The Wall Street Journal disclosed news of the talks, but said they have “gone cold.”
HotelTonight co-founder and CEO Sam Shank reacted to the report with a statement: “We have heard rumors like this since our inception and we don’t comment on them but I can provide you with an update on HotelTonight.
“2018 was a great year for Hotel Tonight — we were profitable and saw room night growth and revenue growth at multiples of our OTA (online travel agency) competitors. We also added over 50,000 hotels to our expanded booking window, launched a desktop presence, and an industry-first ephemeral deal called the Daily Drop. We continue to focus on working with the best boutique, independent inventory and 90% of our revenue comes from boutique hotels and independent properties.”
Kayak co-founder and CEO Steve Hafner was not surprised that Airbnb had kicked the tires of HotelTonight.
“Everyone in this space has poked around at HotelTonight,” Hafner said. “Why should Airbnb be any exception? The appeal is obvious: millennial brand, mobile-first, nice toe in the water for traditional hotel accommodations.”
Uber and Lyft have already confidentially filed to execute IPOs this year; Airbnb has said it would be ready to go public in 2019, but hasn’t publicly issued a statement on whether it actually plans to do so.
In a way, adding HotelTonight to Airbnb’s portfolio would fit in with Airbnb’s drive to add hotels to round out its alternative accommodations offering. But last-minute hotel bookings, which is the mainstay of HotelTonight, doesn’t necessarily fit in with Airbnb’s core use case — people booking vacations. Although that is changing, as well, as Airbnb ups its offerings for business travelers.

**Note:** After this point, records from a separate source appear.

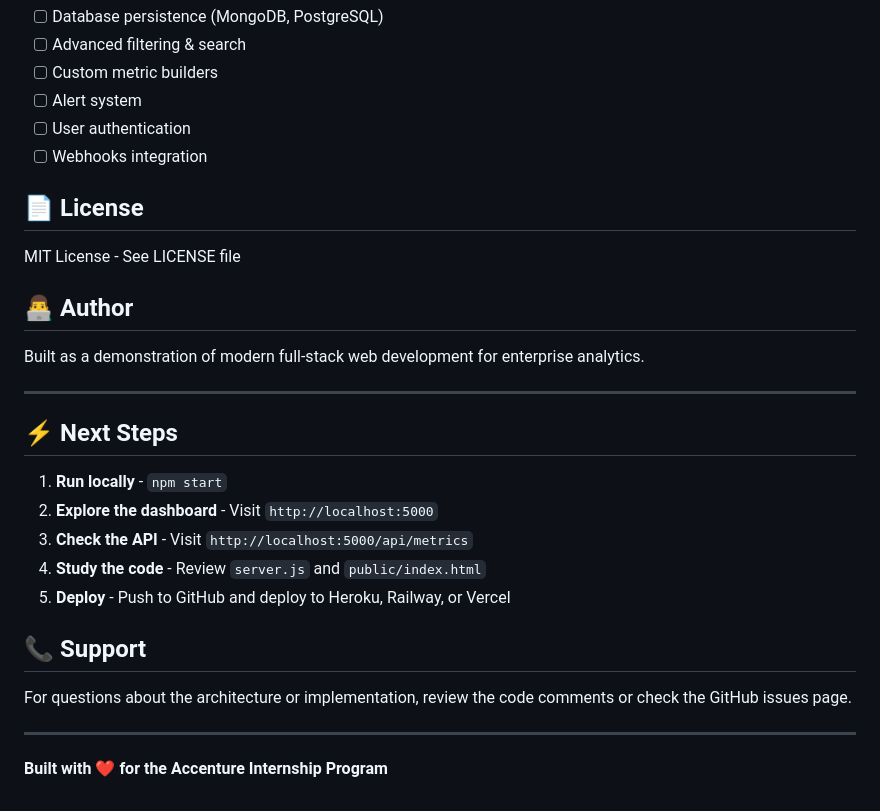
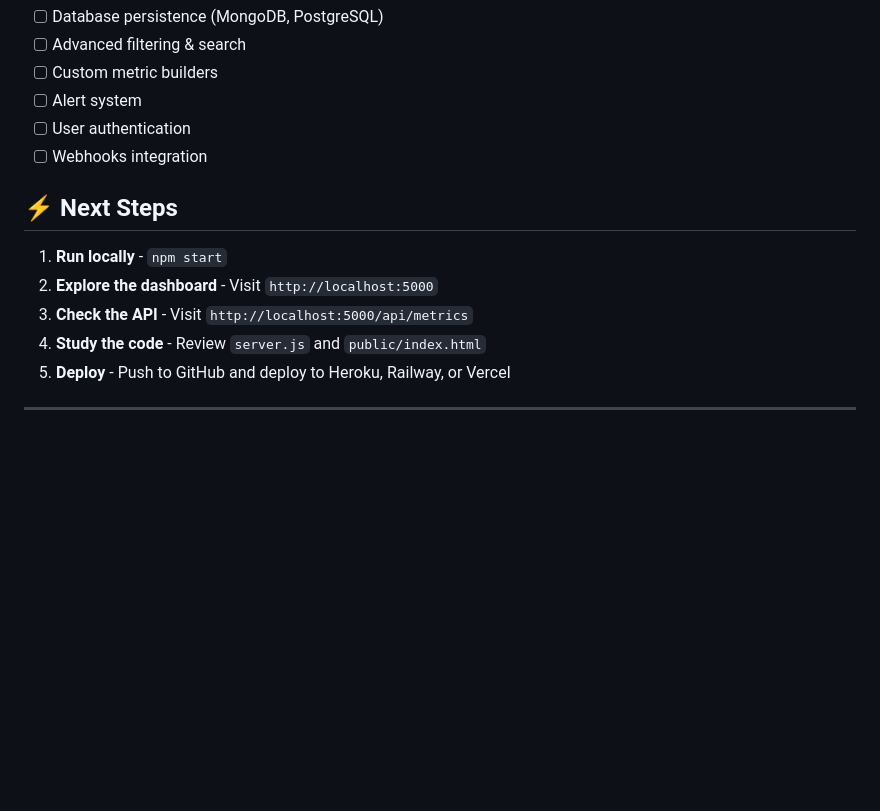
Before and after one commit to ananya2006sarkar/redline-analytics, a Markdown page: README.md, the part around the change. Rendered like a GitHub page; blank space fills up the shorter version.

```diff
--- a/README.md
+++ b/README.md
@@ -293,16 +293,6 @@ Contributions welcome! Areas for enhancement:
 - [ ] User authentication
 - [ ] Webhooks integration
 
-## 📄 License
-
-MIT License - See LICENSE file
-
-## 👨‍💻 Author
-
-Built as a demonstration of modern full-stack web development for enterprise analytics.
-
----
-
 ## ⚡ Next Steps
 
 1. **Run locally** - `npm start`
@@ -310,11 +300,4 @@ Built as a demonstration of modern full-stack web development for enterprise ana
 3. **Check the API** - Visit `http://localhost:5000/api/metrics`
 4. **Study the code** - Review `server.js` and `public/index.html`
 5. **Deploy** - Push to GitHub and deploy to Heroku, Railway, or Vercel
-
-## 📞 Support
-
-For questions about the architecture or implementation, review the code comments or check the GitHub issues page.
-
 ---
-
-**Built with ❤️ for the Accenture Internship Program**
```
Also changed, not shown: START_HERE.md (deleted, +0 -363 lines), QUICKSTART.md (deleted).
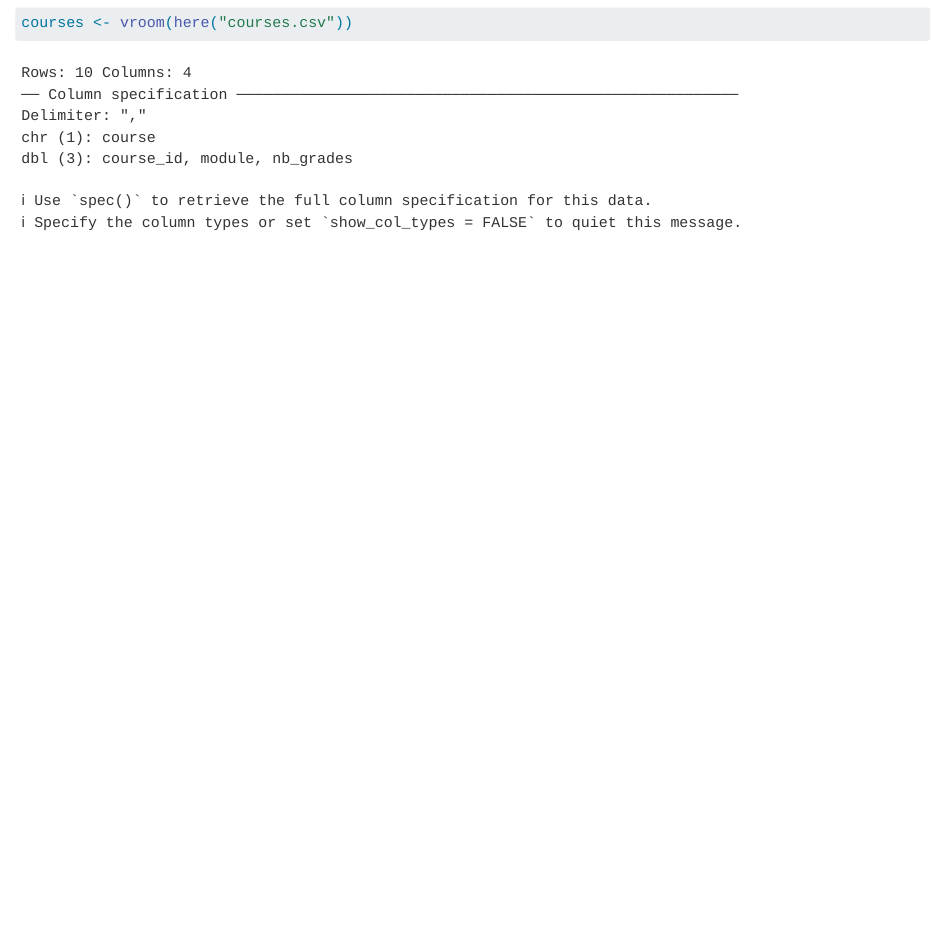
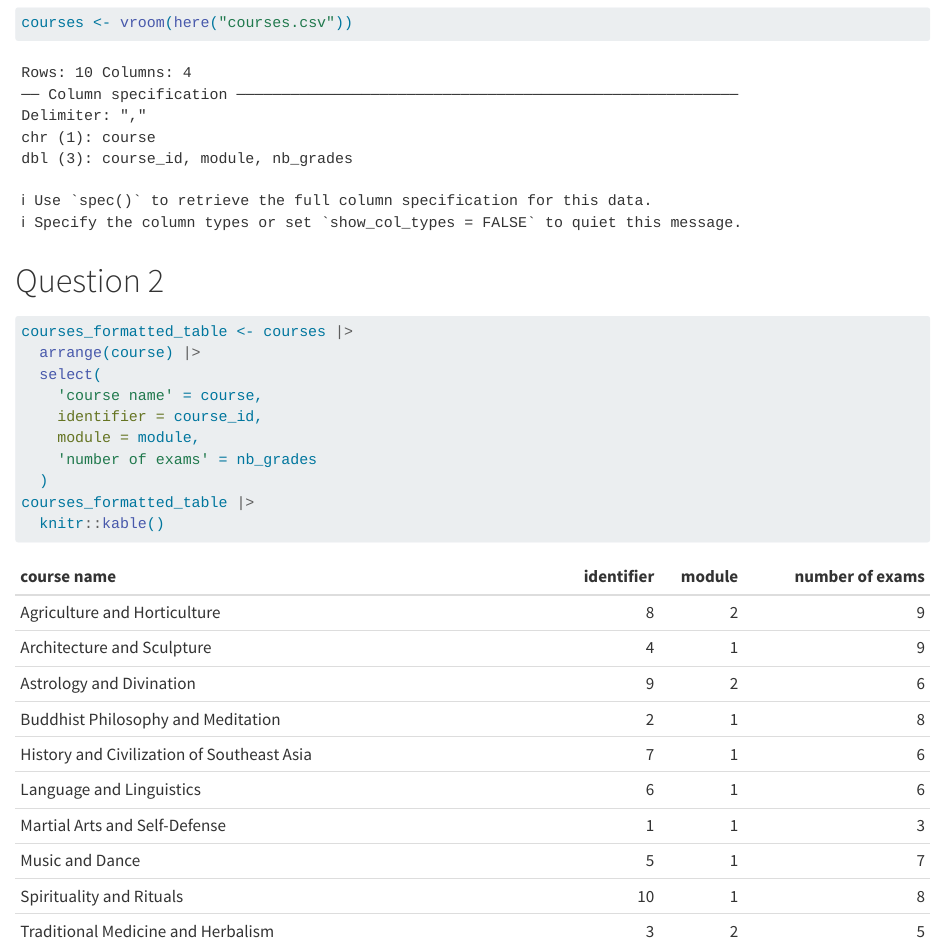
Before and after one commit to Noenmk/grades-eval, a Quarto document (Mansuy.qmd): the page in a window 1100 px wide, from 710 px down. Rendered offline with R 4.5, knitr and Pandoc in place of Quarto, with nearby package versions; some code elsewhere in the file could not run offline.

Commit message:
Question 2

````diff
--- a/Mansuy.qmd
+++ b/Mansuy.qmd
@@ -16,3 +16,16 @@ here::i_am("grades-eval.Rproj")
 ```{r}
 courses <- vroom(here("courses.csv"))
 ```
+# Question 2
+```{r}
+courses_formatted_table <- courses |>
+  arrange(course) |>
+  select(
+    'course name' = course,
+    identifier = course_id,
+    module = module,
+    'number of exams' = nb_grades
+  )
+courses_formatted_table |>
+  knitr::kable()
+```
````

In statistic released this week, Airbnb it said it notched a 152% increase in hotel-like rooms on its site. These rooms are in properties that “hosts categorized as boutique hotels, bed and breakfasts, and other hospitality venues like hostels and resorts,” Airbnb said.
Indeed, the Wall Street Journal reported that Airbnb has been mulling building its own HotelTonight-like product. Launched in 2010, HotelTonight initially focused solely on same-day bookings of discounted hotels through an app, but has expanded with an elongated booking window and is now available on desktop, as well.
Eight-year-old HotelTonight has been considering its exit options. There has been talk about a potential IPO, but if the company is now indeed profitable, it could remain an independent, privately held business for a while if its investors have patience.
In HotelTonight’s latest funding round of $131 million in March 2017, according to the Wall Street Journal, it had a valuation of $463 million. Over the last couple of years, HotelTonight has executed a round of layoffs as it sought to get profitable.
“The rumor of Airbnb looking to acquire HotelTonight either signals a meaningful shift to offer traditional hotels, or acquire the IT behind the HotelTonight platform,” said Dan Wasiolek, senior equity analyst at Morningstar Research Services.
If Airbnb moves toward including traditional hotels on its platform, it would open a larger market growth opportunity, but would present risk to the communal culture the company and platform has built, according to Wasiolek. Executing such a transition would be challenging, he said.
Wasiolek noted that HotelTonight has had its troubles “in the recent past,” so perhaps Airbnb could acquire HotelTonight’s technology at a discount, and relaunch its product.
Read Original Article